Present Perfect Tenses

Present Perfect is commonly used in everyday speech – in professional context, it is particularly suitable for example for job application process to talk about one’s achievements and experience.
It refers to actions that were completed or started in the past, but we look at them from
the perspective of the present.


Present Perfect Simple is used when we focus on:

completed actions,

the result is important,

he amount (how much/how many) of something done.

I have managed to run several training programs all over the United Kingdom.

In my current position, I have developed and successfully implemented three complex software products.

Present Perfect Continuous is used when we focus on:

actions still in progress,

the process,

how long something has been going on.

I have been participating in this project for two years.

Peter has been writing his CV all afternoon.

Past Perfect Tenses

Past Perfect is used to talk about actions that happened in the past and we look at them from
the perspective of another event in the past
. In work environment it could be used to talk for example about past individual careers or a company’s past accomplishments, or simply sharing office stories.


Past Perfect Simple is used to talk about:

a completed action which happened before other past events,

an action completed before a specific time in the past.

After the important meeting Ms. Johns thanked Jennifer who had managed everything.

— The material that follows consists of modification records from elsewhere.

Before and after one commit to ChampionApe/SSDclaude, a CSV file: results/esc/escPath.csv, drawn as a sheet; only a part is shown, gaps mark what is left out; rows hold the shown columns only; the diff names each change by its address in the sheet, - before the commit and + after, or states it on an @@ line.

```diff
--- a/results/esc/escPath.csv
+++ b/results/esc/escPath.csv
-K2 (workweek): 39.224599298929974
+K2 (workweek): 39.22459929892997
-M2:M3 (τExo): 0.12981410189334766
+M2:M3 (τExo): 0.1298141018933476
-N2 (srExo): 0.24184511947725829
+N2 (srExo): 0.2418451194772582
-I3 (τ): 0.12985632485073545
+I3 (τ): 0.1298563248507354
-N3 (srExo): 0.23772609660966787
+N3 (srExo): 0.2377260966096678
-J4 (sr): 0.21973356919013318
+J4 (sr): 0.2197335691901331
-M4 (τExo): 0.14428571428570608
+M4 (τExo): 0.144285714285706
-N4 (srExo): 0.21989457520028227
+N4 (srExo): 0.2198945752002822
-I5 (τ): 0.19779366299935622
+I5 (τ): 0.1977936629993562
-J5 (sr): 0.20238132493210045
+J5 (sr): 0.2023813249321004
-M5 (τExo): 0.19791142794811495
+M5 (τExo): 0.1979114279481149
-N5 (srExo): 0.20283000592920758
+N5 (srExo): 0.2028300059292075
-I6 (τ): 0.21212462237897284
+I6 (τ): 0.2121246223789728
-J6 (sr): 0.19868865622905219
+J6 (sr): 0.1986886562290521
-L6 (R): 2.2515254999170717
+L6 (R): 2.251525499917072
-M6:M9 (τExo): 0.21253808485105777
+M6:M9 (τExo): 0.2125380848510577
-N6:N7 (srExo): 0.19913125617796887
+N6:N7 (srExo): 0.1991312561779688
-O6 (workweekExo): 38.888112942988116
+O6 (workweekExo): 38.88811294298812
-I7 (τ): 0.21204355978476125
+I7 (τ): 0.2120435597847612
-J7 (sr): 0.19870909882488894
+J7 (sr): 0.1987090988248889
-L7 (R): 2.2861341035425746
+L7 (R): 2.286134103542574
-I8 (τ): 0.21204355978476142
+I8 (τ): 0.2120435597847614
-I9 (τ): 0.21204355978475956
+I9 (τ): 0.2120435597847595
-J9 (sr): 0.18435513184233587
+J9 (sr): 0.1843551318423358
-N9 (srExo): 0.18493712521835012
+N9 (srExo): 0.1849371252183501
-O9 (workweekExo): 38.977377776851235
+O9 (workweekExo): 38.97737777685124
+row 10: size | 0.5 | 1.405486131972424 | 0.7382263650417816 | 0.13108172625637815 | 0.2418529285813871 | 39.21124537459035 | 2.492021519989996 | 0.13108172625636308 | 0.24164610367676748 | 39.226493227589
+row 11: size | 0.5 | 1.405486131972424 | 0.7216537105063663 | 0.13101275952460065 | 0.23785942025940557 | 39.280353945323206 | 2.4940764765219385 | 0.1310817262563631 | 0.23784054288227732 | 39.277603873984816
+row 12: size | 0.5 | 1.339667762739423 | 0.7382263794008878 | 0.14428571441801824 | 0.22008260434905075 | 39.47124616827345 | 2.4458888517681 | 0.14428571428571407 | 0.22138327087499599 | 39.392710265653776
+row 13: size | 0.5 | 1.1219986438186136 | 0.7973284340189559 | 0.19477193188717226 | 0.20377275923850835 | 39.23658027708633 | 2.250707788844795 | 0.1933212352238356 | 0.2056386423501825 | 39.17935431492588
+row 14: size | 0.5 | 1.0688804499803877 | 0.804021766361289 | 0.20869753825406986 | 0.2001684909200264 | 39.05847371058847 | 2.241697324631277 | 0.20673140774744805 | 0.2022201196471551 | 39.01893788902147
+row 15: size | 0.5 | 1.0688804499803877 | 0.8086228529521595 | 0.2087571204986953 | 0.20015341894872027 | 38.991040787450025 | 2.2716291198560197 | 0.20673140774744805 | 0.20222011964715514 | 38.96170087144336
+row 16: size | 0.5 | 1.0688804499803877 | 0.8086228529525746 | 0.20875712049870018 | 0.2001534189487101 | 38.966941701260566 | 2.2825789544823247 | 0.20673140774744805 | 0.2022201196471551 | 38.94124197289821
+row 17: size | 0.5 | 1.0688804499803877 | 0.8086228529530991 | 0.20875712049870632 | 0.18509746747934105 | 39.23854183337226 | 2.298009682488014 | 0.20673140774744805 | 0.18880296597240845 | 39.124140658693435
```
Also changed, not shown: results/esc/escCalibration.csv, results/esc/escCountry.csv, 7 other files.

When Simon sent the mail, he realised that he had forgotten to attach the document.

Past Perfect Continuous is used to talk about:

to talk about a continuous action that was going on before other past events,

to say how long an action was going on before a specific time in the past.

I had been writing the report for three days when my boss told me it was not needed after all.

In 2006, I’d been already working in the company for five years.


These are structures to talk about situations when somebody causes another person or thing to do something. Simply speaking, things get (not) done, even though it is not you who (don’t) do them. It is quite useful when talking, for example, about delegating work within corporate hierarchy.

A causative structure can be active, i.e. we know who delegates to whom:

Mr. Headhunter had Jennifer write the candidates’ evaluations. (He told her to write it.)

I had our IT guy fix my crashed computer. (I called him to do it.)

Or it can be passive, when we do not know the doer, or they are unimportant, obvious etc.:

My boss had a new computer installed in his office. (Somebody competent installed it.)

Every other Monday, we have our company cars serviced and washed. (People in the garage do it.)

There are some other causative forms, let us mention the following:

Our boss is wonderful. He lets us take our dogs to the office. (He allows it.)

The management make us wear smart clothes at work all week. It’s rather uncomfortable.

(They force/compel us to do so, we’d rather wear something casual.)


As you can see from the examples, in the above mentioned causative structures the causative verb (have, make, let) is followed by infinitive without to.